[Stored entries]
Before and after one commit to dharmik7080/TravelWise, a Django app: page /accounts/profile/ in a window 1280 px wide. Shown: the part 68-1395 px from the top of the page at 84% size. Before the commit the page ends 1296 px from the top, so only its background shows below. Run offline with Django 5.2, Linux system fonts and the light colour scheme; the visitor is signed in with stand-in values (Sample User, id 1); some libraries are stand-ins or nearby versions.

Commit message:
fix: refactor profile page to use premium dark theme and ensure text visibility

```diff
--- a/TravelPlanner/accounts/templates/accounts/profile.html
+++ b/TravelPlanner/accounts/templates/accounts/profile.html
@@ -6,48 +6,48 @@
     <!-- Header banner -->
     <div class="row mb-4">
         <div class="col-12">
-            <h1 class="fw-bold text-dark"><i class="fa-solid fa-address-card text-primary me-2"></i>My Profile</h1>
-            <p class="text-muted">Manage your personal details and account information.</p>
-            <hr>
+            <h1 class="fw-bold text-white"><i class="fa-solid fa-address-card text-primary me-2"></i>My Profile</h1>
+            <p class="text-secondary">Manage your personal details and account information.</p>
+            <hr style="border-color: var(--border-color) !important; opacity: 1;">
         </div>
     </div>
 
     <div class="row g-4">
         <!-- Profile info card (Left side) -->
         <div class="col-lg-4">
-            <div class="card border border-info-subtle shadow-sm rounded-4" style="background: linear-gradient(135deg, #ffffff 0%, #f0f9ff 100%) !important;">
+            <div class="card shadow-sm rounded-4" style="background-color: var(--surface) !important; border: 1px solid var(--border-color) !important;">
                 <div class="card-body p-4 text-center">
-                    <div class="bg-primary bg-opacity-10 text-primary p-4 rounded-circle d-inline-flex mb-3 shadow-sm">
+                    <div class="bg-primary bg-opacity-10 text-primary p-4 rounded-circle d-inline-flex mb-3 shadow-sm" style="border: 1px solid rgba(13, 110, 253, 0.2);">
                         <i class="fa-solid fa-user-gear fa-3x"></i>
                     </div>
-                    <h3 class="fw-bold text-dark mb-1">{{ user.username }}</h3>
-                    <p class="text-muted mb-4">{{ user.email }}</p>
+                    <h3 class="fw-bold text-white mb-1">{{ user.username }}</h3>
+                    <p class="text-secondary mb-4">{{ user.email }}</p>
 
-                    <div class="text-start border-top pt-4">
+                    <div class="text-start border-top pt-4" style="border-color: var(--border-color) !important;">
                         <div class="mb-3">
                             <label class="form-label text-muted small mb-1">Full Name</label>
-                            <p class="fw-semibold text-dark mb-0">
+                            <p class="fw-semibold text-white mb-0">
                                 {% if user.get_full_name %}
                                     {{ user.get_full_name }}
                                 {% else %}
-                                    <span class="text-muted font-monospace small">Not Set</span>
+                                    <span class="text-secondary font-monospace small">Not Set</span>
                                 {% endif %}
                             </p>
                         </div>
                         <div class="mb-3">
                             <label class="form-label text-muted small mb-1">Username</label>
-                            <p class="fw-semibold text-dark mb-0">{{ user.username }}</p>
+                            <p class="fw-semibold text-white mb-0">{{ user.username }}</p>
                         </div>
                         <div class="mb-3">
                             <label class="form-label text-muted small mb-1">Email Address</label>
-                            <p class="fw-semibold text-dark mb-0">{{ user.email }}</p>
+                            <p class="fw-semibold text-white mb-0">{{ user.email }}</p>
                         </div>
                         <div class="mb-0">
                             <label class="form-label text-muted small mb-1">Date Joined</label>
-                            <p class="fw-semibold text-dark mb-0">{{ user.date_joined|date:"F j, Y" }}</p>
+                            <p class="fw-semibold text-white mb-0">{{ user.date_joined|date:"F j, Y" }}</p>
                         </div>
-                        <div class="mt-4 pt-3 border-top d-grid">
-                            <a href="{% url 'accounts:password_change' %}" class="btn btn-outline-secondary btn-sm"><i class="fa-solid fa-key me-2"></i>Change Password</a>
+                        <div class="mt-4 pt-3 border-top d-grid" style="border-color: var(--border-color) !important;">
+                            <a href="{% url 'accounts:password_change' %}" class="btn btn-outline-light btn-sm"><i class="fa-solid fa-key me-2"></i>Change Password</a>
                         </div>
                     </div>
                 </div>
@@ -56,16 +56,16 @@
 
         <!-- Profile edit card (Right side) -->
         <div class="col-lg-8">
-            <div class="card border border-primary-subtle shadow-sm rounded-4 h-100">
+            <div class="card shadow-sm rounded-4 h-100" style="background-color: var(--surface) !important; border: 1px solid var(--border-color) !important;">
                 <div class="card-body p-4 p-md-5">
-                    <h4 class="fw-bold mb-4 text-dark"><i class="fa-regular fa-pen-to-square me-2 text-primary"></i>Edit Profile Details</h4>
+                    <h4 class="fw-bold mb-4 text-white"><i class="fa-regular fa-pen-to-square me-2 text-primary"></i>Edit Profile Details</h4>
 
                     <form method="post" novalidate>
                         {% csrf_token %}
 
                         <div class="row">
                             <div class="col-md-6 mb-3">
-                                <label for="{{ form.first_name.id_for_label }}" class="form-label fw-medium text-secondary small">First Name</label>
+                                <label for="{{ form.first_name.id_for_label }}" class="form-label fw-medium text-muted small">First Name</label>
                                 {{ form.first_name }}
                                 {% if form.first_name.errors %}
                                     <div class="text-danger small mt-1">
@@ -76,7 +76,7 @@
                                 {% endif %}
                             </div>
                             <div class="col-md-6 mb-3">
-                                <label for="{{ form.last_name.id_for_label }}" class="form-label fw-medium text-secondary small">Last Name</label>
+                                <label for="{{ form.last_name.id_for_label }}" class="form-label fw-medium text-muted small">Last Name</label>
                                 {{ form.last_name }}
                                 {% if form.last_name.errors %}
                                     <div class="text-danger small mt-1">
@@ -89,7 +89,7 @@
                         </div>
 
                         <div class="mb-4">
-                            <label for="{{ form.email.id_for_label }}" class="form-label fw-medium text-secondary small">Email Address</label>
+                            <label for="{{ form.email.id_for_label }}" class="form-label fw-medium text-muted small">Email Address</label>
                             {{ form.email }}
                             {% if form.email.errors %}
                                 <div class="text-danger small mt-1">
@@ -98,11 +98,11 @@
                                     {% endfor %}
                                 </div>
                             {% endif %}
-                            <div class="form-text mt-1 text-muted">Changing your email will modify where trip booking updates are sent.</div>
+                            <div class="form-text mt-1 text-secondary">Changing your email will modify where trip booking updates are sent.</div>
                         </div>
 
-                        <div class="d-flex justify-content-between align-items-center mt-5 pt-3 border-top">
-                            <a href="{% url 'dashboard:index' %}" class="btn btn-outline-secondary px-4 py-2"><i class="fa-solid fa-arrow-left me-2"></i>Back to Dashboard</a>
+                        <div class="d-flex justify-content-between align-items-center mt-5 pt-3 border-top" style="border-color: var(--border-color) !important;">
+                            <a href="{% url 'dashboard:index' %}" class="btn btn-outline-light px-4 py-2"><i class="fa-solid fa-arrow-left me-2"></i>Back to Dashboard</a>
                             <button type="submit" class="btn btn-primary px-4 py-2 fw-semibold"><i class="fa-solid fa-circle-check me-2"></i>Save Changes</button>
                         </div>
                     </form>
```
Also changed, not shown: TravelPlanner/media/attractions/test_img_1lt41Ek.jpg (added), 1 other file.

• _TASK PROMPT_: Your answer should consist of every record, restated exactly.

• _RESULT BELOW_:
Before and after one commit to dharmik7080/TravelWise, a Django app: page /accounts/profile/ in a window 1280 px wide. Shown: the part 68-1395 px from the top of the page at 84% size. Before the commit the page ends 1296 px from the top, so only its background shows below. Run offline with Django 5.2, Linux system fonts and the light colour scheme; the visitor is signed in with stand-in values (Sample User, id 1); some libraries are stand-ins or nearby versions.

Commit message:
fix: refactor profile page to use premium dark theme and ensure text visibility

```diff
--- a/TravelPlanner/accounts/templates/accounts/profile.html
+++ b/TravelPlanner/accounts/templates/accounts/profile.html
@@ -6,48 +6,48 @@
     <!-- Header banner -->
     <div class="row mb-4">
         <div class="col-12">
-            <h1 class="fw-bold text-dark"><i class="fa-solid fa-address-card text-primary me-2"></i>My Profile</h1>
-            <p class="text-muted">Manage your personal details and account information.</p>
-            <hr>
+            <h1 class="fw-bold text-white"><i class="fa-solid fa-address-card text-primary me-2"></i>My Profile</h1>
+            <p class="text-secondary">Manage your personal details and account information.</p>
+            <hr style="border-color: var(--border-color) !important; opacity: 1;">
         </div>
     </div>
 
     <div class="row g-4">
         <!-- Profile info card (Left side) -->
         <div class="col-lg-4">
-            <div class="card border border-info-subtle shadow-sm rounded-4" style="background: linear-gradient(135deg, #ffffff 0%, #f0f9ff 100%) !important;">
+            <div class="card shadow-sm rounded-4" style="background-color: var(--surface) !important; border: 1px solid var(--border-color) !important;">
                 <div class="card-body p-4 text-center">
-                    <div class="bg-primary bg-opacity-10 text-primary p-4 rounded-circle d-inline-flex mb-3 shadow-sm">
+                    <div class="bg-primary bg-opacity-10 text-primary p-4 rounded-circle d-inline-flex mb-3 shadow-sm" style="border: 1px solid rgba(13, 110, 253, 0.2);">
                         <i class="fa-solid fa-user-gear fa-3x"></i>
                     </div>
-                    <h3 class="fw-bold text-dark mb-1">{{ user.username }}</h3>
-                    <p class="text-muted mb-4">{{ user.email }}</p>
+                    <h3 class="fw-bold text-white mb-1">{{ user.username }}</h3>
+                    <p class="text-secondary mb-4">{{ user.email }}</p>
 
-                    <div class="text-start border-top pt-4">
+                    <div class="text-start border-top pt-4" style="border-color: var(--border-color) !important;">
                         <div class="mb-3">
                             <label class="form-label text-muted small mb-1">Full Name</label>
-                            <p class="fw-semibold text-dark mb-0">
+                            <p class="fw-semibold text-white mb-0">
                                 {% if user.get_full_name %}
                                     {{ user.get_full_name }}
                                 {% else %}
-                                    <span class="text-muted font-monospace small">Not Set</span>
+                                    <span class="text-secondary font-monospace small">Not Set</span>
                                 {% endif %}
                             </p>
                         </div>
                         <div class="mb-3">
                             <label class="form-label text-muted small mb-1">Username</label>
-                            <p class="fw-semibold text-dark mb-0">{{ user.username }}</p>
+                            <p class="fw-semibold text-white mb-0">{{ user.username }}</p>
                         </div>
                         <div class="mb-3">
                             <label class="form-label text-muted small mb-1">Email Address</label>
-                            <p class="fw-semibold text-dark mb-0">{{ user.email }}</p>
+                            <p class="fw-semibold text-white mb-0">{{ user.email }}</p>
                         </div>
                         <div class="mb-0">
                             <label class="form-label text-muted small mb-1">Date Joined</label>
-                            <p class="fw-semibold text-dark mb-0">{{ user.date_joined|date:"F j, Y" }}</p>
+                            <p class="fw-semibold text-white mb-0">{{ user.date_joined|date:"F j, Y" }}</p>
                         </div>
-                        <div class="mt-4 pt-3 border-top d-grid">
-                            <a href="{% url 'accounts:password_change' %}" class="btn btn-outline-secondary btn-sm"><i class="fa-solid fa-key me-2"></i>Change Password</a>
+                        <div class="mt-4 pt-3 border-top d-grid" style="border-color: var(--border-color) !important;">
+                            <a href="{% url 'accounts:password_change' %}" class="btn btn-outline-light btn-sm"><i class="fa-solid fa-key me-2"></i>Change Password</a>
                         </div>
                     </div>
                 </div>
@@ -56,16 +56,16 @@
 
         <!-- Profile edit card (Right side) -->
         <div class="col-lg-8">
-            <div class="card border border-primary-subtle shadow-sm rounded-4 h-100">
+            <div class="card shadow-sm rounded-4 h-100" style="background-color: var(--surface) !important; border: 1px solid var(--border-color) !important;">
                 <div class="card-body p-4 p-md-5">
-                    <h4 class="fw-bold mb-4 text-dark"><i class="fa-regular fa-pen-to-square me-2 text-primary"></i>Edit Profile Details</h4>
+                    <h4 class="fw-bold mb-4 text-white"><i class="fa-regular fa-pen-to-square me-2 text-primary"></i>Edit Profile Details</h4>
 
                     <form method="post" novalidate>
                         {% csrf_token %}
 
                         <div class="row">
                             <div class="col-md-6 mb-3">
-                                <label for="{{ form.first_name.id_for_label }}" class="form-label fw-medium text-secondary small">First Name</label>
+                                <label for="{{ form.first_name.id_for_label }}" class="form-label fw-medium text-muted small">First Name</label>
                                 {{ form.first_name }}
                                 {% if form.first_name.errors %}
                                     <div class="text-danger small mt-1">
@@ -76,7 +76,7 @@
                                 {% endif %}
                             </div>
                             <div class="col-md-6 mb-3">
-                                <label for="{{ form.last_name.id_for_label }}" class="form-label fw-medium text-secondary small">Last Name</label>
+                                <label for="{{ form.last_name.id_for_label }}" class="form-label fw-medium text-muted small">Last Name</label>
                                 {{ form.last_name }}
                                 {% if form.last_name.errors %}
                                     <div class="text-danger small mt-1">
@@ -89,7 +89,7 @@
                         </div>
 
                         <div class="mb-4">
-                            <label for="{{ form.email.id_for_label }}" class="form-label fw-medium text-secondary small">Email Address</label>
+                            <label for="{{ form.email.id_for_label }}" class="form-label fw-medium text-muted small">Email Address</label>
                             {{ form.email }}
                             {% if form.email.errors %}
                                 <div class="text-danger small mt-1">
@@ -98,11 +98,11 @@
                                     {% endfor %}
                                 </div>
                             {% endif %}
-                            <div class="form-text mt-1 text-muted">Changing your email will modify where trip booking updates are sent.</div>
+                            <div class="form-text mt-1 text-secondary">Changing your email will modify where trip booking updates are sent.</div>
                         </div>
 
-                        <div class="d-flex justify-content-between align-items-center mt-5 pt-3 border-top">
-                            <a href="{% url 'dashboard:index' %}" class="btn btn-outline-secondary px-4 py-2"><i class="fa-solid fa-arrow-left me-2"></i>Back to Dashboard</a>
+                        <div class="d-flex justify-content-between align-items-center mt-5 pt-3 border-top" style="border-color: var(--border-color) !important;">
+                            <a href="{% url 'dashboard:index' %}" class="btn btn-outline-light px-4 py-2"><i class="fa-solid fa-arrow-left me-2"></i>Back to Dashboard</a>
                             <button type="submit" class="btn btn-primary px-4 py-2 fw-semibold"><i class="fa-solid fa-circle-check me-2"></i>Save Changes</button>
                         </div>
                     </form>
```
Also changed, not shown: TravelPlanner/media/attractions/test_img_1lt41Ek.jpg (added), 1 other file.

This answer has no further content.